As the world now knows, Violet Coco parked a truck on a lane of the Sydney Harbour Bridge, stood holding a flare, representing a distress symbol to highlight the climate emergency. She blocked traffic on a single lane for about twenty-eight minutes before she was arrested.
For this non-violent protest she was jailed for 15 months with a non-parole period of eight months, and was denied bail, even after her mother offered a $10,000 surety.
She will remain in prison until her appeal is heard in March.
Even if her appeal is successful, she will have spent months in jail.
NSW Premier Dominic Perrottet welcomed her jailing saying, ‘If protesters want to put our way of life at risk, then they should have the book thrown at them and that’s pleasing to see.’
The premier fails to see the irony in his comment about putting ‘our way of life at risk’. Nothing puts it at risk more than the climate crisis.
No doubt, the fossil fuel industry who make huge donations to the Perrottet government will also find the jailing of Violet Coco ‘pleasing’.
It’s exactly what they would have wanted.
Australia is still an international pariah when it comes to addressing the climate crisis. We are the largest exporter of coal, selling $47 billion worth around the world, and the fourth-largest coal producer, way behind China in first place.
The fossil fuel lobby owns Australian governments. According to the Australian Conservation Foundation, the fossil fuel industry gave $2.1 million to the major parties in 2020–21, $1.3 million to the Coalition and $794,880 to Labor. There’s dark money slushing around too, 37 per cent of total income declared by political parties had no identifiable source.
The Coalition and Labor think they can’t operate or run campaigns without this dirty money. They have been hopelessly corrupted. The multi-million-dollar donations by fossil fuel lobbyists are not given out of the goodness of their hearts. These corporations are not charities, they are hard-nosed totally ruthless businesses. These donations are simply investments.
Directors of public companies are obliged by law to act first and foremost in the interests of shareholders.
Millions paid to the major parties pay handsome dividends
Of course, this corruption is not confined to fossil fuel interests. Why do you think no action is being taken on those ubiquitous poker machines draining the purses of so many vulnerable people and wrecking families?
Why is no action being taken in Australia to reduce sugar content and improve labelling on processed and snack foods consumed in vast quantities by young people in particular?

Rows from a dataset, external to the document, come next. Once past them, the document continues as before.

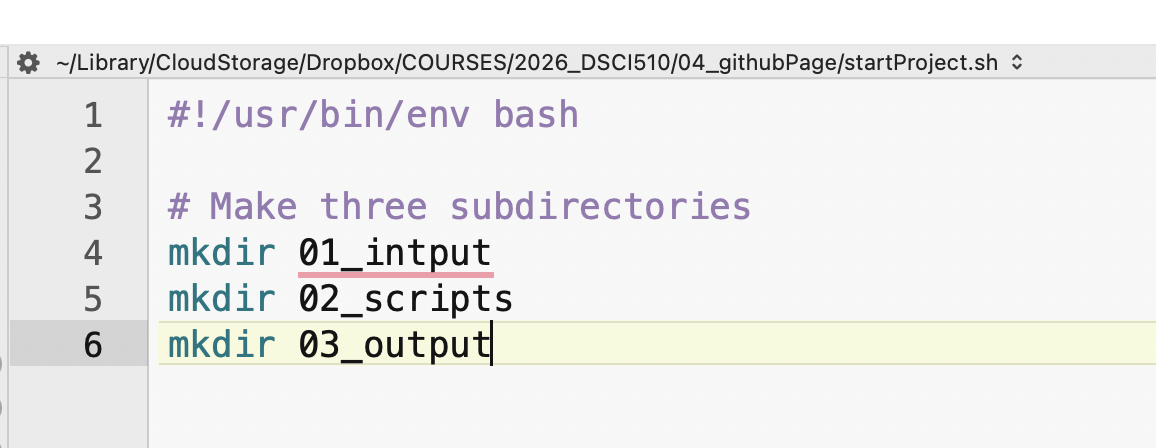
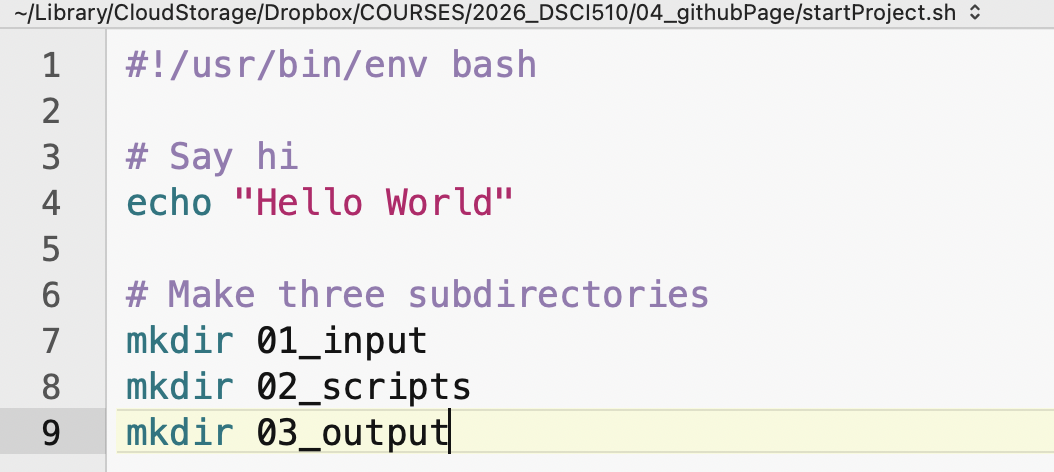
Add week 3

diff --git a/01_modules/Week3/3-1_Scripting1.md b/01_modules/Week3/3-1_Scripting1.md
@@ -62,14 +62,15 @@ I can write these same commands into a script called `startProject.sh`. It looks
 
 ```
 #!/usr/bin/env bash
+
+# Say hi
+echo "Hello World"
  
 # Make three subdirectories
 mkdir 01_input
 mkdir 02_scripts
 mkdir 03_output
  
-# Start a readme file beginning with today's date and time:
-touch README.txt
 ```
 
 Let's take a look at each part of this script …
@@ -92,9 +93,12 @@ OK, so how do we actually write these scripts? I find it useful to use a **text 
 
 **!!! THE CHALLENGE:** the major challenge is syncing up where you are in the terminal with where your script of interest is located.
 
-**!!! PC PITFALL** Are you working on Notepad++ on a PC and seeing weird stuff at the end of each line like `\r` or `\r\n`? If so, you'll need to set your “end of line conversion". To do this, go into Notepad++ **Settings –> Preferences** –> Navigate to **End of line conversion** and select unix/mac. OR, go to **Edit –> EOL Conversion** and select Windows/Linux/Mac.
+>[!TIP]
+> Are you working on Notepad++ on a PC and seeing weird stuff at the end of each line like `\r` or `\r\n`? If so, you'll need to set your “end of line conversion". To do this, go into Notepad++ **Settings –> Preferences** –> Navigate to **End of line conversion** and select unix/mac. OR, go to **Edit –> EOL Conversion** and select Windows/Linux/Mac.
 
-### The nuts and bolts of executing
+----
+
+## The nuts and bolts of executing
 
 To execute a bash script, we simply navigate on the terminal to the place where our script is located. Then, I use `ls` to ensure I can **see** the script located in my working directory. Then, I execute it using the command **bash**, like so…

Two thirds of Australians are now overweight or obese and the percentage is rising inexorably year by year.
Preventable diseases like diabetes are taking an increasing toll.
These multiple crises are symptomatic of a failure of government at all levels. We are not living in a true democracy where the people are fairly represented by the people they elect. Our governments are corrupted by vested interests who determine policy outcomes.

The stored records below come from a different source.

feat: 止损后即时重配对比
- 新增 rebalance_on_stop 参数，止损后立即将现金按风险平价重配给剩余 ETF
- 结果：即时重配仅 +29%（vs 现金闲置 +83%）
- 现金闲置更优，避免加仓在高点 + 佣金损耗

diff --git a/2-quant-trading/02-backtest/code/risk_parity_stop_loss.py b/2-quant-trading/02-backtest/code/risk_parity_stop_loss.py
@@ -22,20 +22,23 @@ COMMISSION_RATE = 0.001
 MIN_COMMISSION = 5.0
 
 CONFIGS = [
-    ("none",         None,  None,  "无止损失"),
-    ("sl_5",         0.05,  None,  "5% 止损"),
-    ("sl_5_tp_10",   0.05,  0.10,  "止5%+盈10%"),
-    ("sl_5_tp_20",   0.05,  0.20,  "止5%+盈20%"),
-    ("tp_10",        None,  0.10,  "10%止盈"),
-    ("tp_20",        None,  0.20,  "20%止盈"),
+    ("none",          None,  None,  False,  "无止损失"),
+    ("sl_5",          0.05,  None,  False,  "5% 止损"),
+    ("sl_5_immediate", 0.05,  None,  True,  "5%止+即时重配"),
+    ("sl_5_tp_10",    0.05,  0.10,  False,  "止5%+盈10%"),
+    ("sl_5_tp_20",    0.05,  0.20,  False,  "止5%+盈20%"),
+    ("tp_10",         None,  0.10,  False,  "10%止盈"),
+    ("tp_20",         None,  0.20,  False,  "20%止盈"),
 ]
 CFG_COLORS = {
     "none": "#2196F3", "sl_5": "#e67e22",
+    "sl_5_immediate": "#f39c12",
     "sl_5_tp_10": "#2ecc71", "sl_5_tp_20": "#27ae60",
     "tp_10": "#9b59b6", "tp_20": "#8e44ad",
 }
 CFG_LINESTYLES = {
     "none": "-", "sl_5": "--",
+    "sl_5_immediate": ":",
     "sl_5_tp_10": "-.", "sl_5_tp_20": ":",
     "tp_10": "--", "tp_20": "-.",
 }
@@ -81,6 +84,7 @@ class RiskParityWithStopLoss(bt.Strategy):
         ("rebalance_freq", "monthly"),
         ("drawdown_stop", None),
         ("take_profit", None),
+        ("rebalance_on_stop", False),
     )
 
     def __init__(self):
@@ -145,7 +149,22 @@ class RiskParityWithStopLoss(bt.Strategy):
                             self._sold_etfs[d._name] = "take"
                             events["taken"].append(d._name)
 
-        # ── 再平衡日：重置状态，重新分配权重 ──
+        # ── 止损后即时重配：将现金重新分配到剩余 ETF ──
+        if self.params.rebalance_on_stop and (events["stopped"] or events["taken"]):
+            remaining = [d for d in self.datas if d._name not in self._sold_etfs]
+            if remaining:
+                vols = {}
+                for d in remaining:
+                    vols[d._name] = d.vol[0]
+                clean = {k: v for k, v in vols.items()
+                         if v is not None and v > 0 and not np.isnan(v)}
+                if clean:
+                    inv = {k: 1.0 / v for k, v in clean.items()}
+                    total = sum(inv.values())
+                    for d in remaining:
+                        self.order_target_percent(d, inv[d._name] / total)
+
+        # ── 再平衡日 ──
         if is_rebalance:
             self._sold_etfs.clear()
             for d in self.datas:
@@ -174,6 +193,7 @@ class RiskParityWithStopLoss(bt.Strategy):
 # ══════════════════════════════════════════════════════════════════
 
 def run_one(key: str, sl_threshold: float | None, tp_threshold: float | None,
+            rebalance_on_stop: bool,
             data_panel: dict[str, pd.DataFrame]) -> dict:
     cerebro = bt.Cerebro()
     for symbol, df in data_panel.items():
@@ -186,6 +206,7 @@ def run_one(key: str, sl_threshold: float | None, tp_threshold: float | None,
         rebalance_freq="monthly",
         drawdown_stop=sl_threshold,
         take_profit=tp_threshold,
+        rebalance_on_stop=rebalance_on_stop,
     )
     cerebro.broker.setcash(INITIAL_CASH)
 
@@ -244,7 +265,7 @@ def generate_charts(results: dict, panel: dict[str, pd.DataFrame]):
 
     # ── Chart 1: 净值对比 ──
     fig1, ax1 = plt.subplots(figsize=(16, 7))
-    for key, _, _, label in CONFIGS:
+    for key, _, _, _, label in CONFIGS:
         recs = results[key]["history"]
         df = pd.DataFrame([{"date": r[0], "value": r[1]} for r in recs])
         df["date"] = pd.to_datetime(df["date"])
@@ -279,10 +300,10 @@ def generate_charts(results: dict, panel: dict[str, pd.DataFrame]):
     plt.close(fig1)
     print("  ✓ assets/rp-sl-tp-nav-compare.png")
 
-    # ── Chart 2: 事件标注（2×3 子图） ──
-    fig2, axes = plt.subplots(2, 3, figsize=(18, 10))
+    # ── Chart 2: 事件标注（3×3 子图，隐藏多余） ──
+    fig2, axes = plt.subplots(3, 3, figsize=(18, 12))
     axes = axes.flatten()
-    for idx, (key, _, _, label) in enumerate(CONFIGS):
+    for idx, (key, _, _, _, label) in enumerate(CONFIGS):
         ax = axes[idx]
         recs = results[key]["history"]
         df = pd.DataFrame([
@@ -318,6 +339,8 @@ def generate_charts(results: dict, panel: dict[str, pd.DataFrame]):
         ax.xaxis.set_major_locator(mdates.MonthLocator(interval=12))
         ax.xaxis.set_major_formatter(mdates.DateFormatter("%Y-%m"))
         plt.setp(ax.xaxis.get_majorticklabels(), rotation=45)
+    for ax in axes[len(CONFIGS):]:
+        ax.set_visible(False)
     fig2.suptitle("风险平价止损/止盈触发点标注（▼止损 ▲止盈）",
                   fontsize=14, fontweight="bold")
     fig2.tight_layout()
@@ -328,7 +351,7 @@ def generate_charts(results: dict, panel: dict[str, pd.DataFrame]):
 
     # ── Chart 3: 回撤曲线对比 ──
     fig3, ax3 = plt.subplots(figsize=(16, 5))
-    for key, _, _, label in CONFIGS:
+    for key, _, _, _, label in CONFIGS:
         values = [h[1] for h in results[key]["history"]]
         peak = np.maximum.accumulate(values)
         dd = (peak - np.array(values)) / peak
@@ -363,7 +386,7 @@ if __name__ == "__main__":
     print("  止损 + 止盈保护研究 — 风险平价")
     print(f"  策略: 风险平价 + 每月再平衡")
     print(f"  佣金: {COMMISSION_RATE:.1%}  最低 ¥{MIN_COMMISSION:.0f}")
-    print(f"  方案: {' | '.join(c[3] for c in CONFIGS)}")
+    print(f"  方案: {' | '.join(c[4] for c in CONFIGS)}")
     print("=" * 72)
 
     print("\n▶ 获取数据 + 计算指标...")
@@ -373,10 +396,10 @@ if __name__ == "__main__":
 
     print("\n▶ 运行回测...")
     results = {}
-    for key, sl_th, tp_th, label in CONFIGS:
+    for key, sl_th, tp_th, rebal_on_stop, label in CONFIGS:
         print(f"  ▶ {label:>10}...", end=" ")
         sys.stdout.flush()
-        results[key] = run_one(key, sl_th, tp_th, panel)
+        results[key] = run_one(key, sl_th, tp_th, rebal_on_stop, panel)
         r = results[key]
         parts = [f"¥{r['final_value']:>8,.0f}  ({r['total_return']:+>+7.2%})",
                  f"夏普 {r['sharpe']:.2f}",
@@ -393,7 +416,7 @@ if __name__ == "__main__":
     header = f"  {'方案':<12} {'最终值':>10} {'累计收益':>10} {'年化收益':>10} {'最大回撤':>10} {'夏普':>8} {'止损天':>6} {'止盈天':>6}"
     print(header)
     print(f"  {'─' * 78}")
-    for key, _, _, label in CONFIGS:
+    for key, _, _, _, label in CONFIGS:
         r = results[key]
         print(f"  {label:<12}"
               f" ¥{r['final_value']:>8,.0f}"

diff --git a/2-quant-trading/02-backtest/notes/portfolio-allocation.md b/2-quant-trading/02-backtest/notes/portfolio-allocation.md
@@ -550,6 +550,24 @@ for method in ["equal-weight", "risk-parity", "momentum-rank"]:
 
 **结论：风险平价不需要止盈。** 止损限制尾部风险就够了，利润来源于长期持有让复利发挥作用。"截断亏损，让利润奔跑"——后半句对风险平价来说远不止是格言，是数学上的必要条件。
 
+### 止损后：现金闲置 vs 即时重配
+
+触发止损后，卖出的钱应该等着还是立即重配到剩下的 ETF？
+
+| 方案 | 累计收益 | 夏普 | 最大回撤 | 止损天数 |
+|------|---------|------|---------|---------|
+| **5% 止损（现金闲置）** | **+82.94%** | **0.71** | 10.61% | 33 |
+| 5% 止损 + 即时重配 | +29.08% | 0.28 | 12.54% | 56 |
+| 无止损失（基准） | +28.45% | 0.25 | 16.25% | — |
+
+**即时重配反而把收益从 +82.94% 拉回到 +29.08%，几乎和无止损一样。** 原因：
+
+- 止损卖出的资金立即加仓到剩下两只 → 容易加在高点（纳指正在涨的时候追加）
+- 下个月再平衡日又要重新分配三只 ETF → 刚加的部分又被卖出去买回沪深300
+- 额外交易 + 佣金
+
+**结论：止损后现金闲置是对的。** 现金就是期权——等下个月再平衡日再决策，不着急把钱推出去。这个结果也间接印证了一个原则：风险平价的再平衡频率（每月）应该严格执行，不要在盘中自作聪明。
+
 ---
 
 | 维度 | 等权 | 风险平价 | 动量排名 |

The Albanese government is making the right noises about the climate crisis, yet they still support the opening of new coal mines and gas fields, as though the government hasn’t changed. Of course, they are not going to say no to their donors!
Politicians and lobbyists say it’s the choice of people whether they want to have fun on poker machines, putting aside how addictive they are. Likewise, it’s the choice of consumers whether they eat healthy food or food and drinks loaded with sugar. We wouldn’t want a ‘nanny state’ telling us what to do, would we?

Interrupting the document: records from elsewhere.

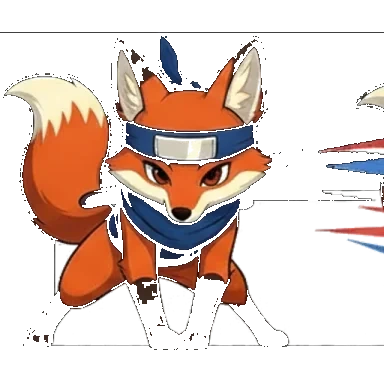
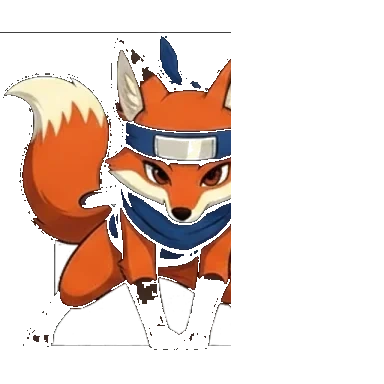
fix(pets): Gauntlet uses clean pose cutouts everywhere (recruit, placement, board)
Root cause of the boxed/see-through/washed pets: the gauntlet resolved art via
petCardImage, which prefers a published pet:/petbody: portrait — and in the live
game those carry opaque backgrounds, so they boxed. The placement grid + recruit
cards also ran a mixBlendMode:"screen" hack that washed dark pets into a "broken"
look.

Fix (matches the Pet Coliseum, simpler):
- New petPoseImage() resolver: returns the clean transparent idle POSE cutout
  first (the exact art the Coliseum standees use), only falling back to
  petCardImage when a pet has no pose. Used by the board, the placement grid (you
  + enemy preview), and the recruit cards — one consistent source.
- Dropped the mixBlendMode:"screen" hack from those <img>s — clean poses render at
  full opacity (no more ghostly/washed dark pets). Removed the board's bespoke
  boardSpriteUrl in favour of the shared resolver.
- Red Fox idle pose had a stray attack-VFX streak baked into the right edge;
  cleared it (detached from the fox, so the fox is untouched).

Verified in the harness: every gauntlet pet image now resolves to
/pet-poses/<id>-idle.webp and zero <img>s use screen blend.

tsc + lint clean; 32 board/gauntlet tests green. Client-only — Railway rebuilds.

diff --git a/shinobij.client/src/components/PetGauntlet.tsx b/shinobij.client/src/components/PetGauntlet.tsx
@@ -23,7 +23,7 @@ import {
 } from "../lib/pet-gauntlet";
 import { startGauntlet, reportGauntlet, type GauntletReward } from "../lib/pet-gauntlet-api";
 import { resolveSynergies, applySynergiesToSquad } from "../lib/pet-synergies";
-import { petCardImage } from "../lib/pet-battle-anim";
+import { petPoseImage } from "../lib/pet-battle-anim";
 import { ROLE_META, derivePetRole, type PetRole } from "../lib/pet-roles";
 import { PetBoardArena } from "./PetBoardArena";
 import gauntletHero from "../assets/coliseum/gauntlet-hero.webp";
@@ -59,7 +59,7 @@ function PetMiniCard({ pet, footer }: { pet: Pet; footer?: React.ReactNode }) {
     const role = roleOf(pet);
     return (
         <div style={{ border: `1px solid ${elColor(pet.element)}66`, borderRadius: 10, background: "rgba(15,23,42,0.6)", padding: "8px 10px", minWidth: 132 }}>
-            {(() => { const img = petCardImage(pet); return img ? <img src={img} alt="" style={{ display: "block", width: "100%", height: 70, objectFit: "contain", marginBottom: 4, mixBlendMode: "screen", filter: "drop-shadow(0 3px 5px rgba(0,0,0,0.5))" }} /> : null; })()}
+            {(() => { const img = petPoseImage(pet); return img ? <img src={img} alt="" style={{ display: "block", width: "100%", height: 70, objectFit: "contain", marginBottom: 4, filter: "drop-shadow(0 3px 5px rgba(0,0,0,0.5))" }} /> : null; })()}
             <div style={{ display: "flex", justifyContent: "space-between", alignItems: "center", gap: 6 }}>
                 <strong style={{ fontSize: "0.86rem", color: "#e2e8f0" }}>{pet.name}</strong>
                 <span title={ROLE_META[role].label} style={{ fontSize: "0.92rem" }}>{ROLE_META[role].icon}</span>
@@ -280,10 +280,10 @@ export function PetGauntlet({ sharedImages = {}, character, updateCharacter }: {
                                                     if (gr < BOARD_ROWS_PER_SIDE) {
                                                         // Enemy half (top): front toward centre = bottom of this block.
                                                         const eu = enemyPreview.find((u) => u.row === (BOARD_ROWS_PER_SIDE - 1 - gr) && u.col === c);
-                                                        const eimg = eu ? petCardImage(eu.pet) : "";
+                                                        const eimg = eu ? petPoseImage(eu.pet) : "";
                                                         return (
                                                             <div key={`e${gr}-${c}`} style={{ aspectRatio: "1", borderRadius: 6, border: "1px solid rgba(220,90,90,0.26)", background: "rgba(80,25,25,0.22)", position: "relative", display: "grid", placeItems: "center", opacity: 0.72 }}>
-                                                                {eu && eimg ? <img src={eimg} alt="" draggable={false} style={{ maxWidth: "100%", maxHeight: "82%", objectFit: "contain", mixBlendMode: "screen", transform: "scaleX(-1)" }} /> : null}
+                                                                {eu && eimg ? <img src={eimg} alt="" draggable={false} style={{ maxWidth: "100%", maxHeight: "82%", objectFit: "contain", transform: "scaleX(-1)" }} /> : null}
                                                             </div>
                                                         );
                                                     }
@@ -291,11 +291,11 @@ export function PetGauntlet({ sharedImages = {}, character, updateCharacter }: {
                                                     const pRow = gr - BOARD_ROWS_PER_SIDE;
                                                     const pet = run.roster.find((p) => placement[p.id]?.row === pRow && placement[p.id]?.col === c) ?? null;
                                                     const sel = !!pet && selId === pet.id;
-                                                    const img = pet ? petCardImage(pet) : "";
+                                                    const img = pet ? petPoseImage(pet) : "";
                                                     return (
                                                         <button key={`p${gr}-${c}`} type="button" onClick={() => clickCell(pRow, c)} title={pRow === 0 ? "Front line" : pRow === BOARD_ROWS_PER_SIDE - 1 ? "Back line" : "Mid line"}
                                                             style={{ aspectRatio: "1", borderRadius: 6, border: `1px solid ${sel ? "#facc15" : "rgba(96,165,250,0.42)"}`, background: pet ? "rgba(15,23,42,0.5)" : "rgba(30,52,82,0.3)", cursor: "pointer", padding: 2, position: "relative", display: "grid", placeItems: "center", boxShadow: sel ? "0 0 10px rgba(250,204,21,0.7)" : "none" }}>
-                                                            {pet && img ? <img src={img} alt={pet.name} draggable={false} style={{ maxWidth: "100%", maxHeight: "82%", objectFit: "contain", mixBlendMode: "screen" }} /> : null}
+                                                            {pet && img ? <img src={img} alt={pet.name} draggable={false} style={{ maxWidth: "100%", maxHeight: "82%", objectFit: "contain" }} /> : null}
                                                             {pet && <span style={{ position: "absolute", bottom: 1, right: 3, fontSize: "0.58rem", color: elColor(pet.element) }}>{ROLE_META[roleOf(pet)].icon}</span>}
                                                         </button>
                                                     );

diff --git a/shinobij.client/src/components/PetBoardArena.tsx b/shinobij.client/src/components/PetBoardArena.tsx
@@ -16,9 +16,7 @@ import { Canvas, useFrame } from "@react-three/fiber";
 import { Billboard } from "@react-three/drei";
 import type { BoardResult } from "../lib/pet-board-sim";
 import { BOARD_COLS } from "../lib/pet-board-sim";
-import { petCardImage, petStripVariant, elementVfxKey } from "../lib/pet-battle-anim";
-import { POSED_PET_IDS } from "../assets/coliseum/pet-poses-manifest";
-import type { Pet } from "../types/pet";
+import { petPoseImage, elementVfxKey } from "../lib/pet-battle-anim";
 import { bundledJutsuFxFrames } from "../lib/jutsu-fx-assets";
 import gauntletHero from "../assets/coliseum/gauntlet-hero.webp";
 import gauntletBoard from "../assets/coliseum/gauntlet-board.webp";
@@ -65,17 +63,6 @@ function orbTex(): THREE.Texture {
     g.fillStyle = grd; g.fillRect(0, 0, 64, 64);
     _orb = new THREE.CanvasTexture(c); _orb.colorSpace = THREE.SRGBColorSpace; return _orb;
 }
-// Board sprite source — mirror the Pet Coliseum: the clean idle POSE cutout wins
-// (transparent, billboard-ready), and only pets with no generated pose fall back
-// to petCardImage (which can return a card portrait WITH a background, the box the
-// board used to show). Keyed by the pet's id, then the variant-stripped base id.
-function boardSpriteUrl(pet: Pet, sharedImages: Record<string, string>): string {
-    if (POSED_PET_IDS.has(pet.id)) return `/pet-poses/${pet.id}-idle.webp`;
-    const base = petStripVariant(pet.id);
-    if (POSED_PET_IDS.has(base)) return `/pet-poses/${base}-idle.webp`;
-    return petCardImage(pet, sharedImages);
-}
-
 type Vec3 = [number, number, number];
 
 function BoardProjectile({ from, to, color, onArrive }: { from: Vec3; to: Vec3; color: string; onArrive: () => void }) {
@@ -237,7 +224,7 @@ export function PetBoardArena({ result, sharedImages = {}, onDone }: { result: B
         let live = true;
         const loader = new THREE.TextureLoader();
         for (const u of result.roster) {
-            const url = boardSpriteUrl(u.pet, sharedImages);
+            const url = petPoseImage(u.pet, sharedImages);
             if (!url) continue;
             loader.load(url, (t) => { t.colorSpace = THREE.SRGBColorSpace; if (live) setTexMap((prev) => new Map(prev).set(u.id, t)); });
         }

diff --git a/shinobij.client/src/lib/pet-battle-anim.ts b/shinobij.client/src/lib/pet-battle-anim.ts
@@ -169,6 +169,23 @@ export function petCardImage(
     return "";
 }
 
+/**
+ * POSE-FIRST image resolver for billboard-style renderers (the Pet Gauntlet board,
+ * its placement grid, and its recruit cards). Unlike petCardImage — which prefers
+ * a published `pet:`/`petbody:` portrait that may carry an opaque background — this
+ * returns the clean transparent idle POSE cutout first (the exact art the Pet
+ * Coliseum standees use), so dark backgrounds never box the sprite. Falls back to
+ * petCardImage only when a pet has no generated pose. Pure.
+ */
+export function petPoseImage(pet: Pet, sharedImages: Record<string, string> = {}): string {
+    const visualId = petVisualId(pet);
+    if (POSED_PET_IDS.has(visualId)) return `/pet-poses/${visualId}-idle.webp`;
+    if (POSED_PET_IDS.has(pet.id)) return `/pet-poses/${pet.id}-idle.webp`;
+    const baseId = petStripVariant(pet.id);
+    if (POSED_PET_IDS.has(baseId)) return `/pet-poses/${baseId}-idle.webp`;
+    return petCardImage(pet, sharedImages);
+}
+
 /** Map a pet's chakra element to its VFX tint. */
 export function elementVfxKey(element?: JutsuElement | string | null): PetVfxKey {
     switch (String(element ?? "").toLowerCase()) {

They can’t use the same spurious arguments about the climate disaster though. Try telling farmers they should have planted crops on higher ground. Try telling people they shouldn’t have bought or rented homes near a forest that burns or in low lying areas now subject to unprecedented flooding.
Violet Coco very bravely put herself at risk of being arrested to bring home the gravity of the climate emergency and the existential threat to our future.
Her sentence to any fair-minded person is excessive and denying her bail when she is a non-violent offender is draconian.
Violet Coco is like a modern-day suffragette. Women tried peaceful protests for decades to gain the right to vote. Eventually, they resorted to serious violence with bombings.
Famed suffragette, Emmeline Pankhurst, claimed responsibility for bombing the house of the Chancellor of the Exchequer, Lloyd George, in 1913, and was jailed for three years. Five years later, when Lloyd George was prime minister, women finally gained the right to vote and stand for election.
Violet Coco didn’t want to have to stage such a protest. As she said, ‘I do not enjoy breaking the law. I wish there was another way to address this issue with the gravitas it deserves’.
David Attenborough agrees. He says, ‘We cannot be radical enough’.
♦ Violet Coco was released on bail on Tuesday 13 December after Judge T Gartellman overturned the previous decision not to allow her our on bail. Richard Jones is a former NSW MLC, and is now a ceramicist.